With longer days and months of warmer weather ahead, I’ve been steadily upping my cycling mileage. And after seeing a Garmin Edge 25 in the bargain aisle at a supermarket for £79.99, I thought now’s a good chance to get my hands on and test my first cycling GPS unit.
I want to test it out for a few rides before posting a full review, so for now here’s a quick unboxing of what to expect if you purchase a Garmin Edge 25…
The front of the box shows off the simplistic design of the Edge 25.
The back of the box shows off some of the features available. As a GPS unit, you get a display which shows you time, distance, speed and calories on a single view.
With Bluetooth connectivity inside, you can pair up with iPhones and Android smartphones which have at least Bluetooth 4.0 (Bluetooth Smart). A connection between your phone and Edge 25 will let you transfer your ride to the Garmin Connect app wirelessly, or see call notifications from friends called Dan.
You can also use your Garmin Connect account to download a course onto the Edge 25. A map display will appear to show you progress on the route you’ve chosen.
Uploading your ride to the Garmin Connect app lets you review your performance, share with friends and even auto-upload it to Strava.
Garmin Edge 25: The Unit
The Edge 25 is tiny! Sort of an octagonal unit with four main buttons to work control it with. There’s no touchscreen but for the price paid, and given I’ll be firmly holding the handlebars, it doesn’t feel like a problem.
Hold the top left button to switch the Edge 25 on/off. Pressing whilst switched on will also turn on the backlight so you can see your data in darker conditions. The bottom left button is used to record a manual lap split or go back a level in the menu navigation.
On the right, the top button is used to select a menu option and start/stop the main timer. The bottom right button is used to scroll through settings and data displays.
The back has a lock mechanism so you can fix it onto your bike.
Garmin Edge 25 accessories
Besides the main cycling GPS unit, there are a few other bits inside the box.
A paper copy of the instructions in multiple languages are inside. These explain some of the additional features on the Edge 25 like LiveTrack (where friends and family can see the progress of your ride online), installing a Cadence Sensor (separate purchase) and connecting to a Heart Rate Monitor (May be bundled or sold separately).
This Garmin comes with an entirely different USB charging cable to the others I have for my Vivo and Forerunner devices. Would be nice if they started to make their cables more universal. You recharge the Edge 25 by clipping the metal pins to the four metal circles on the back of the unit.

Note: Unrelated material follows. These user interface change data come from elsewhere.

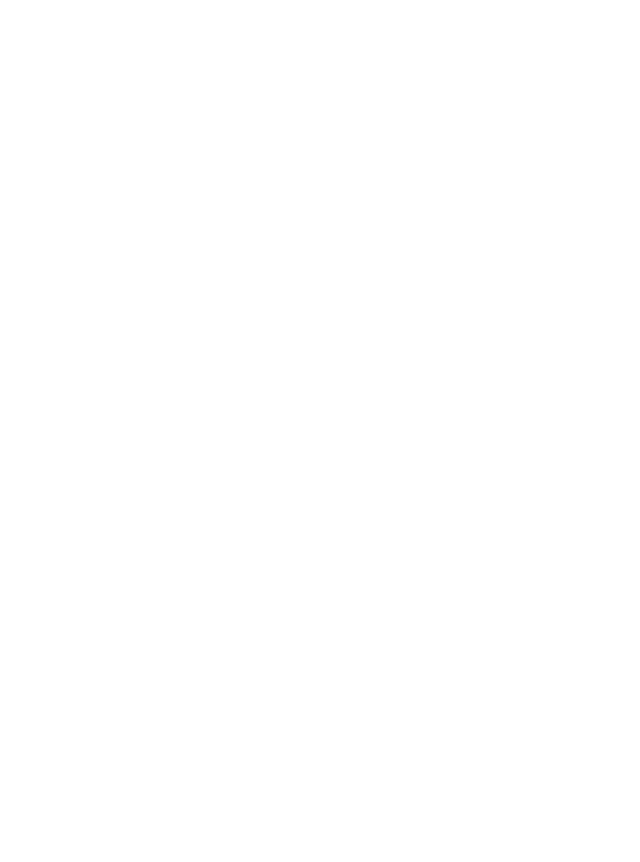
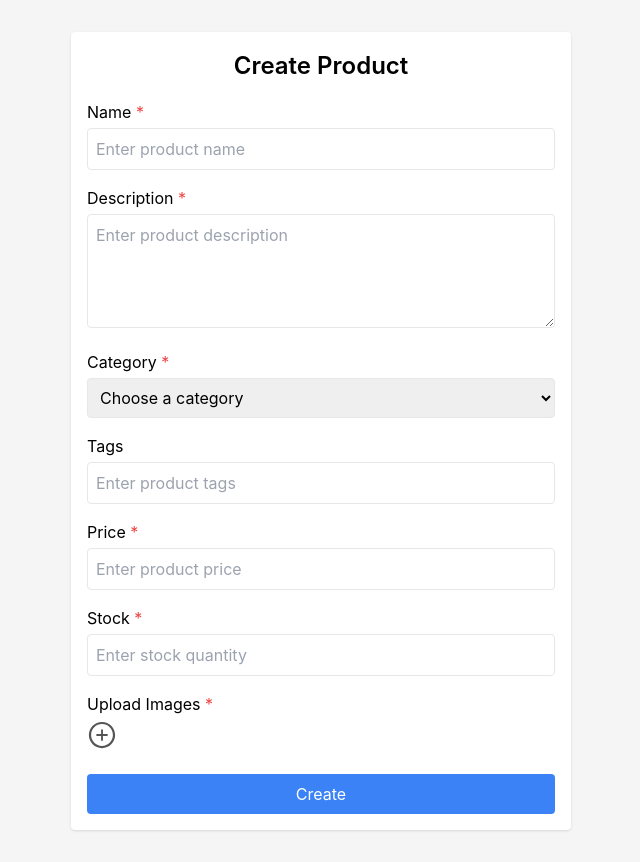
Before and after one commit to vishalm342/Ecommerce-Follow-Along, a React (Create React App) app in the folder frontend/: page /create-product in a window 1280 px wide. Before the commit this address had no page. Shown: the whole page, without its empty margins (319-959 px from the left). Before the commit the page ends 800 px from the top, so only its background shows below. Built offline with nearby package versions, Linux system fonts and the light colour scheme.

Commit message:
Completed Milestone 9

```diff
--- a/frontend/src/App.js
+++ b/frontend/src/App.js
@@ -1,7 +1,6 @@
 import React from "react";
 import { BrowserRouter, Routes, Route } from "react-router-dom";
-import { LoginPage, SignupPage, Home } from "./Routes.js";
-
+import { LoginPage, SignupPage, Home, CreateProduct } from "./Routes.js";
 import "./App.css";
 
 const App = () => {
@@ -11,8 +10,10 @@
         <Route path="/" element={<Home />} />
         <Route path="/login" element={<LoginPage />} />
         <Route path="/signup" element={<SignupPage />} />
+        <Route path="/create-product" element={<CreateProduct />} />
       </Routes>
     </BrowserRouter>
+
   );
 };
 
--- a/frontend/src/Routes.js
+++ b/frontend/src/Routes.js
@@ -1,5 +1,5 @@
 import LoginPage from "./pages/LoginPage";
 import SignupPage from "./pages/SignupPage";
 import Home from "./pages/Home";
-
-export { LoginPage, SignupPage, Home };
+import CreateProduct from "./pages/createProduct";
+export { LoginPage, SignupPage, Home, CreateProduct };
--- /dev/null
+++ b/frontend/src/pages/createProduct.jsx
@@ -0,0 +1,183 @@
+import React, { useState, useEffect } from "react";
+import { AiOutlinePlusCircle } from "react-icons/ai";
+
+const CreateProduct = () => {
+  const [images, setImages] = useState([]);
+  const [previewImages, setpreviewImages] = useState([]);
+  const [name, setName] = useState("");
+  const [description, setDescription] = useState("");
+  const [category, setCategory] = useState("");
+  const [tags, setTags] = useState("");
+  const [price, setPrice] = useState("");
+  const [stock, setStock] = useState("");
+
+  const categoriesData = [
+    { title: "Electronics" },
+    { title: "Clothing" },
+    { title: "Books" },
+    { title: "Home Appliances" },
+  ];
+
+  // eslint-disable-next-line no-unused-vars
+  const handleImageChange = (e) => {
+    const files = Array.from(e.target.files);
+    setImages((prevImages) => prevImages.concat(files));
+    const imagePreviews = files.map((file) => URL.createObjectURL(file));
+    setpreviewImages((prevPreviews) => [...prevPreviews, ...imagePreviews]);
+  };
+
+  useEffect(() => {
+    return () => {
+      previewImages.forEach((preview) => URL.revokeObjectURL(preview));
+    };
+  }, [previewImages]);
+
+  const handleSubmit = (e) => {
+    e.preventDefault();
+    const productData = {
+      name,
+      description,
+      category,
+      tags,
+      price,
+      stock,
+      images,
+    };
+    console.log("Product details", productData);
+    alert("Product created successfully");
+    setImages([]);
+    setpreviewImages([]);
+    setName("");
+    setDescription("");
+    setTags("");
+    setCategory("");
+    setPrice("");
+    setStock("");
+  };
+
+  return (
+    <div className="w-full min-h-screen bg-neutral-100 p-8">
+      <div className="w-[90%] max-w-[500px] bg-white shadow h-auto rounded-[4px] p-4 mx-auto">
+        <h5 className="text-[24px] font-semibold text-center">
+          Create Product
+        </h5>
+        <form onSubmit={handleSubmit}>
+          <div className="mt-4">
+            <label className="pb-1 block">
+              Name <span className="text-red-500">*</span>
+            </label>
+            <input
+              type="text"
+              value={name}
+              className="w-full p-2 border rounded"
+              onChange={(e) => setName(e.target.value)}
+              placeholder="Enter product name"
+              required
+            />
+          </div>
+          <div className="mt-4">
+            <label className="pb-1 block">
+              Description <span className="text-red-500">*</span>
+            </label>
+            <textarea
+              value={description}
+              className="w-full p-2 border rounded"
+              onChange={(e) => setDescription(e.target.value)}
+              placeholder="Enter product description"
+              rows="4"
+              required
+            ></textarea>
+          </div>
+          <div className="mt-4">
+            <label className="pb-1 block">
+              Category <span className="text-red-500">*</span>
+            </label>
+            <select
+              className="w-full p-2 border rounded"
+              value={category}
+              onChange={(e) => setCategory(e.target.value)}
+              required
+            >
+              <option value="">Choose a category</option>
+              {categoriesData.map((i) => (
+                <option value={i.title} key={i.title}>
+                  {i.title}
+                </option>
+              ))}
+            </select>
+          </div>
+          <div className="mt-4">
+            <label className="pb-1 block">Tags</label>
+            <input
+              type="text"
+              value={tags}
+              className="w-full p-2 border rounded"
+              onChange={(e) => setTags(e.target.value)}
+              placeholder="Enter product tags"
+            />
+          </div>
+          <div className="mt-4">
+            <label className="pb-1 block">
+              Price <span className="text-red-500">*</span>
+            </label>
+            <input
+              type="number"
+              value={price}
+              className="w-full p-2 border rounded"
+              onChange={(e) => setPrice(e.target.value)}
+              placeholder="Enter product price"
+              required
+            />
+          </div>
+          <div className="mt-4">
+            <label className="pb-1 block">
+              Stock <span className="text-red-500">*</span>
+            </label>
+            <input
+              type="number"
+              value={stock}
+              className="w-full p-2 border rounded"
+              onChange={(e) => setStock(e.target.value)}
+              placeholder="Enter stock quantity"
+              required
+            />
+          </div>
+          <div className="mt-4">
+            <label className="pb-1 block">
+              Upload Images <span className="text-red-500">*</span>
+            </label>
+            <input
+              type="file"
+              id="upload"
+              className="hidden"
+              multiple
+              onChange={handleImageChange}
+              required
+            />
+            <label htmlFor="upload" className="cursor-pointer">
+              <AiOutlinePlusCircle size={30} color="#555" />
+            </label>
+            <div className="flex flex-wrap mt-2">
+              {previewImages.map((img, index) => (
+                <img
+                  src={img}
+                  key={index}
+                  alt="Preview"
+                  className="w-[100px] h-[100px] object-cover m-2"
+                />
+              ))}
+            </div>
+          </div>
+          <button
+            type="submit"
+            className="w-full mt-4 bg-blue-500 text-white p-2 rounded"
+          >
+            Create
+          </button>
+        </form>
+      </div>
+    </div>
+  );
+};
+
+export default CreateProduct;
```
Also changed, not shown: frontend/src/components/products/Product.jsx (line endings or trailing spaces).
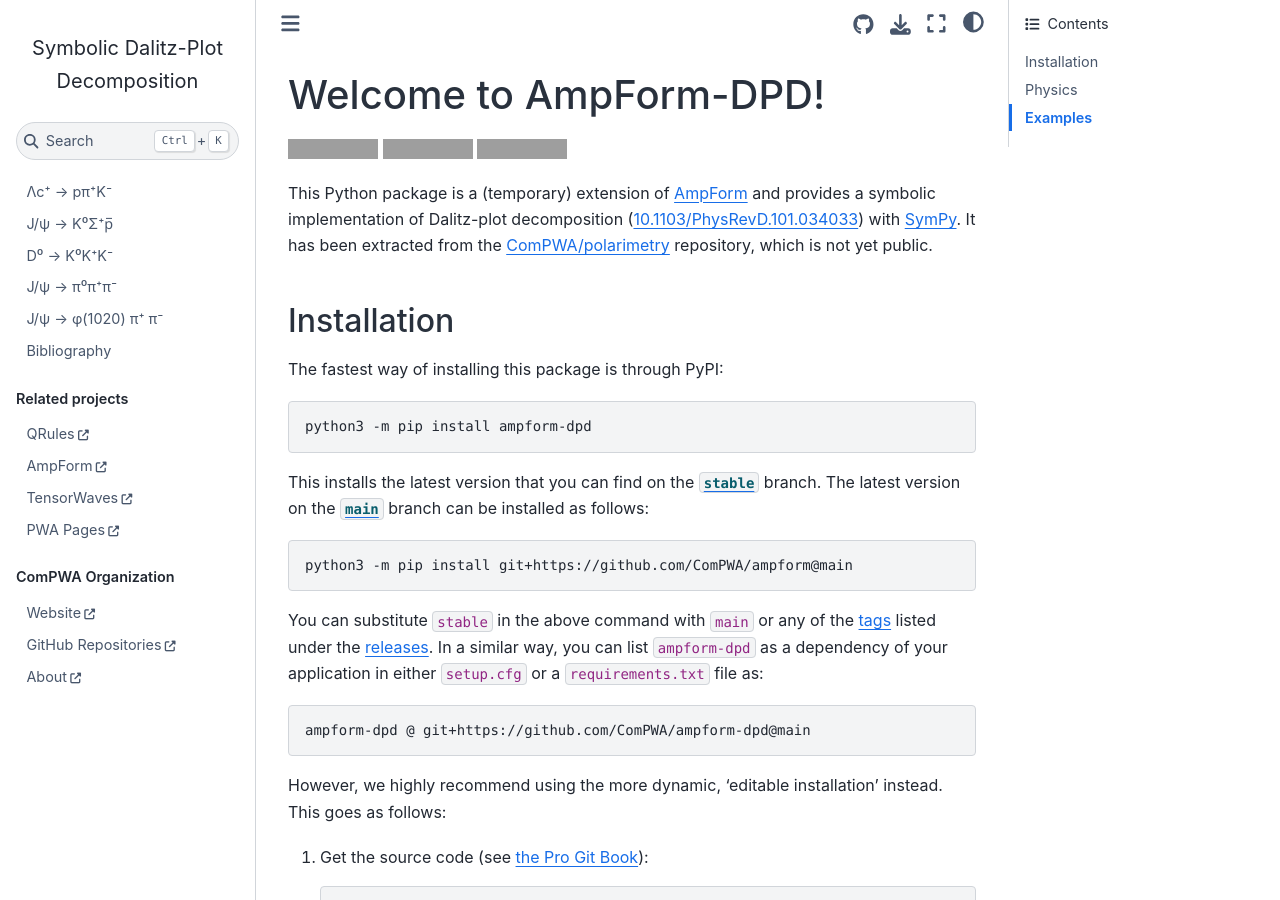
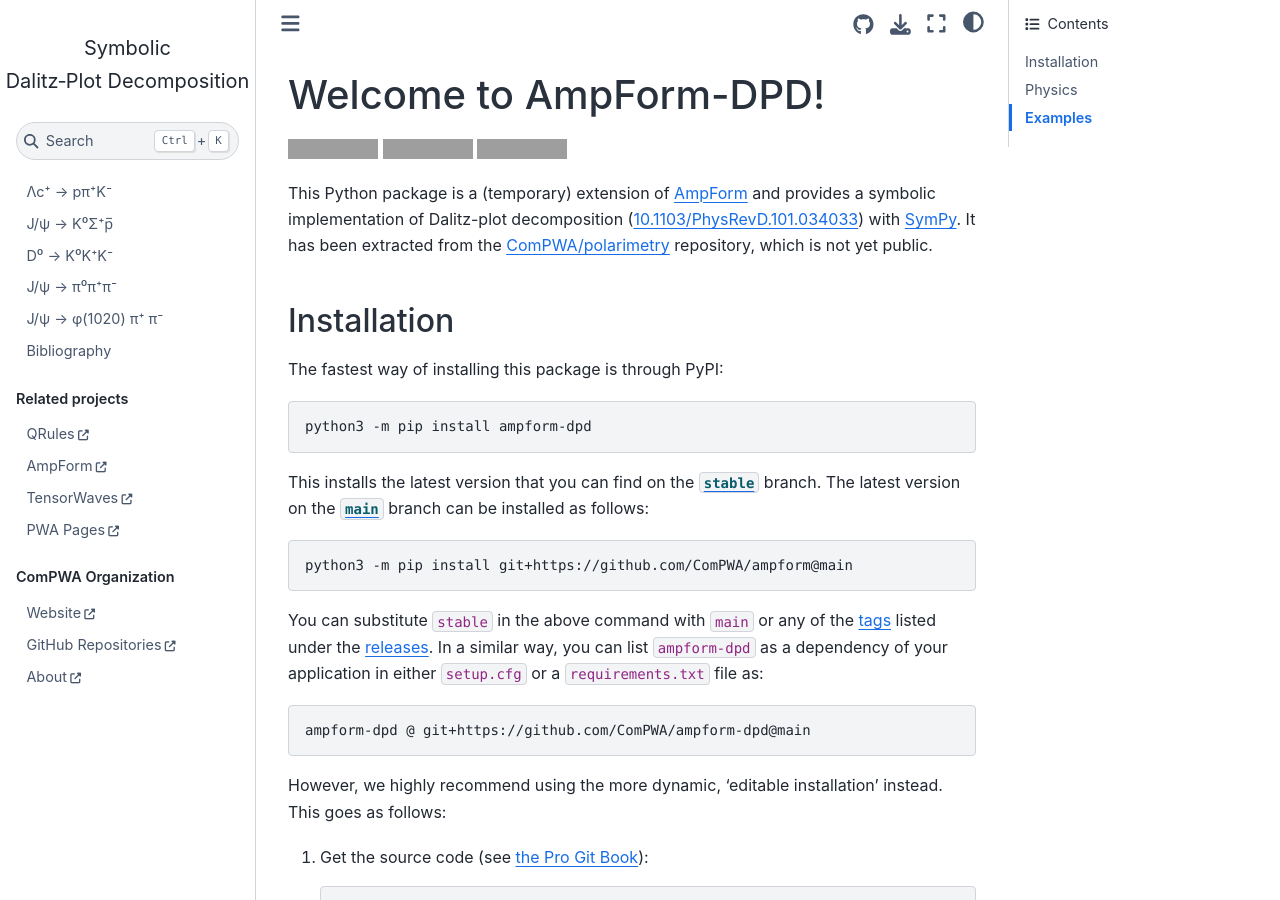
Before and after one commit to ComPWA/ampform-dpd, a Sphinx documentation site: the page built from docs/index.md, in a window 1280 px wide and 900 px high. Built offline with Sphinx 7.4.7 and the Sphinx Book theme 1.1.4, drawn with Linux system fonts in a browser that asks for light colours; pages that are not in the unit, such as notebooks, are missing from menus; the version number could not be read and is left out; cross-references to code outside the pages are shown as plain code; grey boxes are pictures that could not be loaded.

Commit message:
DOC: add ComPWA logo and favicon

```diff
--- a/docs/conf.py
+++ b/docs/conf.py
@@ -1,8 +1,11 @@
+from __future__ import annotations
+
 import os
 import shutil
 import subprocess
 import sys
 
+import requests
 from pybtex.plugin import register_plugin
 
 if sys.version_info < (3, 8):
@@ -27,11 +30,33 @@
     return "off"
 
 
+def get_logo_path() -> str | None:
+    path = "_static/logo.svg"
+    try:
+        _fetch_logo(
+            url="https://raw.githubusercontent.com/ComPWA/ComPWA/04e5199/doc/images/logo.svg",
+            output_path=path,
+        )
+    except requests.exceptions.ConnectionError:
+        pass
+    if os.path.exists(path):
+        return path
+    return None
+
+
 def get_version() -> str:
     try:
         return get_package_version("ampform_dpd")
     except PackageNotFoundError:
         return ""
+
+
+def _fetch_logo(url: str, output_path: str) -> None:
+    if os.path.exists(output_path):
+        return
+    online_content = requests.get(url, allow_redirects=True)
+    with open(output_path, "wb") as stream:
+        stream.write(online_content.content)
 
 
 def generate_api() -> None:
@@ -105,13 +130,16 @@
     "sphinx_togglebutton",
     "sphinxcontrib.bibtex",
 ]
+html_favicon = "_static/favicon.ico"
 html_last_updated_fmt = "%-d %B %Y"
+html_logo = get_logo_path()
 html_sourcelink_suffix = ""
 html_theme = "sphinx_book_theme"
 html_theme_options = {
     "launch_buttons": {
         "binderhub_url": "https://mybinder.org",
     },
+    "logo": {"text": "Symbolic Dalitz&#8209;Plot&nbsp;Decomposition"},
     "path_to_docs": "docs",
     "repository_branch": "main",
     "repository_url": "https://github.com/ComPWA/ampform-dpd",
@@ -121,7 +149,7 @@
     "use_issues_button": True,
     "use_repository_button": True,
 }
-html_title = "Symbolic Dalitz-Plot Decomposition"
+html_title = html_theme_options["logo"]["text"]
 intersphinx_mapping = {
     "IPython": ("https://ipython.readthedocs.io/en/stable", None),
     "ampform": ("https://ampform.readthedocs.io/en/stable", None),
```
Also changed, not shown: docs/_static/favicon.ico (added).
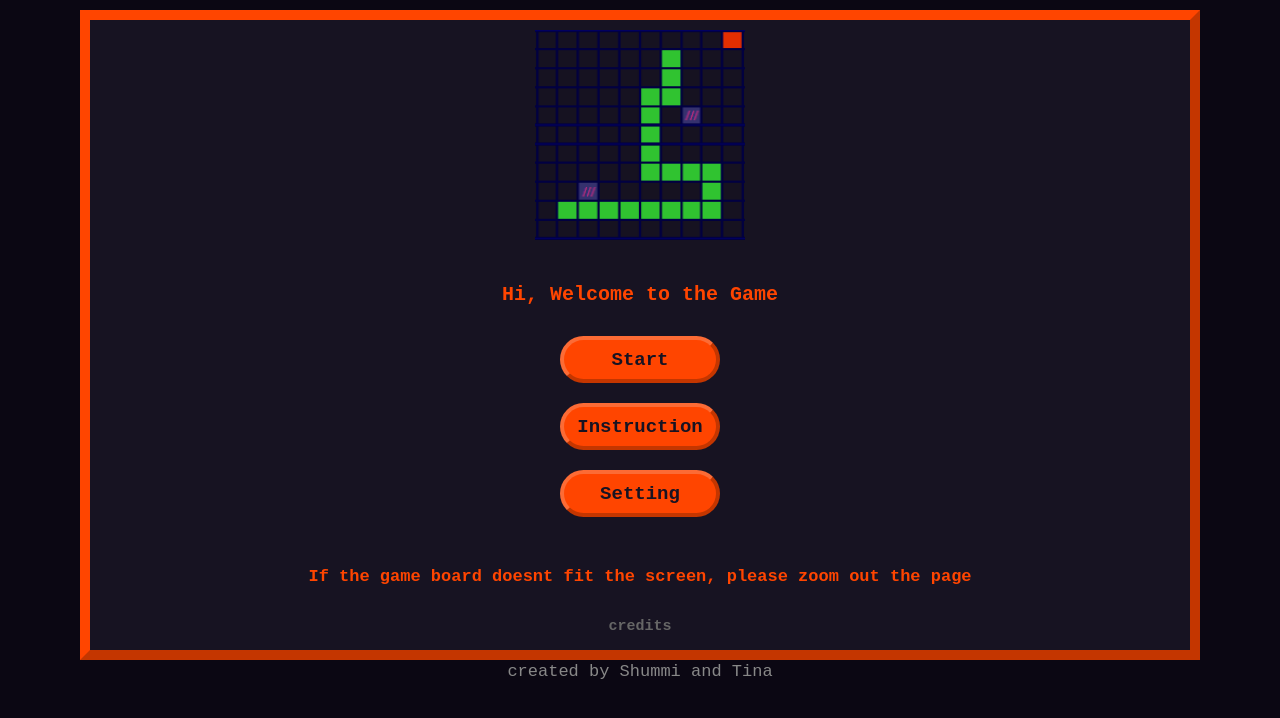
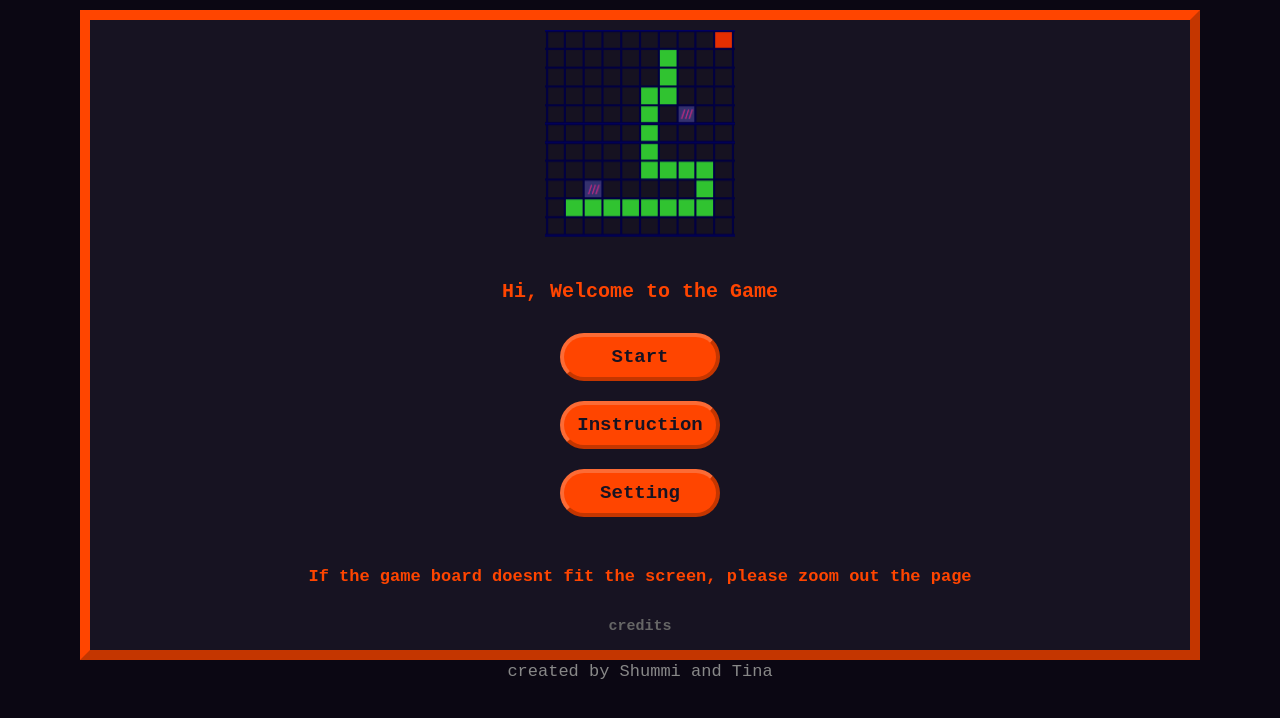
Before and after one commit to shummi7/Snake_Game, a plain HTML site: page index.html in a window 1280 px wide. Drawn offline with Linux system fonts and the light colour scheme; a web font is replaced by a local one.

Commit message:
Add files via upload

```diff
--- a/snake.css
+++ b/snake.css
@@ -238,7 +238,7 @@ border-left:4px solid #18054E;
 }
 
 #logosnake{
-	width:210px;
+	width:190px;
 	height:210px;
 	margin-top:10px;
 	animation: fading 6s ease-out;
```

Lastly, the Edge 25 comes with a bundle of stretchy bands and two mounts which is handy if you own more than bike. Though there’s eight bands in the pack, you’ll only need two to attach the mount, giving you different sizes for different sized bike stems, plus a couple of spares in case you snap them!
Mounting to the Bike
You’ll need two same sized bands, the rubber disc and a mount. All you do is place to rubber disk under the mount to stop your bike scratches. These are held onto your bike stem by using two bands and wrapping them diagonally to the opposite corner of the mount.
The Edge 25 locks onto the mount easily with a clockwise turn. Reverse action to unlock and lift unit off the bike frame.
Garmin Edge 25 Review
Initial impressions of the Edge 25 are strong. It’s well designed and offers good value for money in the features it offers. Check back in a few rides time, when I’ve tested the usability and connected features like LiveTrack and Garmin Connect app upload.
The release is very similar to the Edge 20, check out the differences between the Edge 25 and Edge 20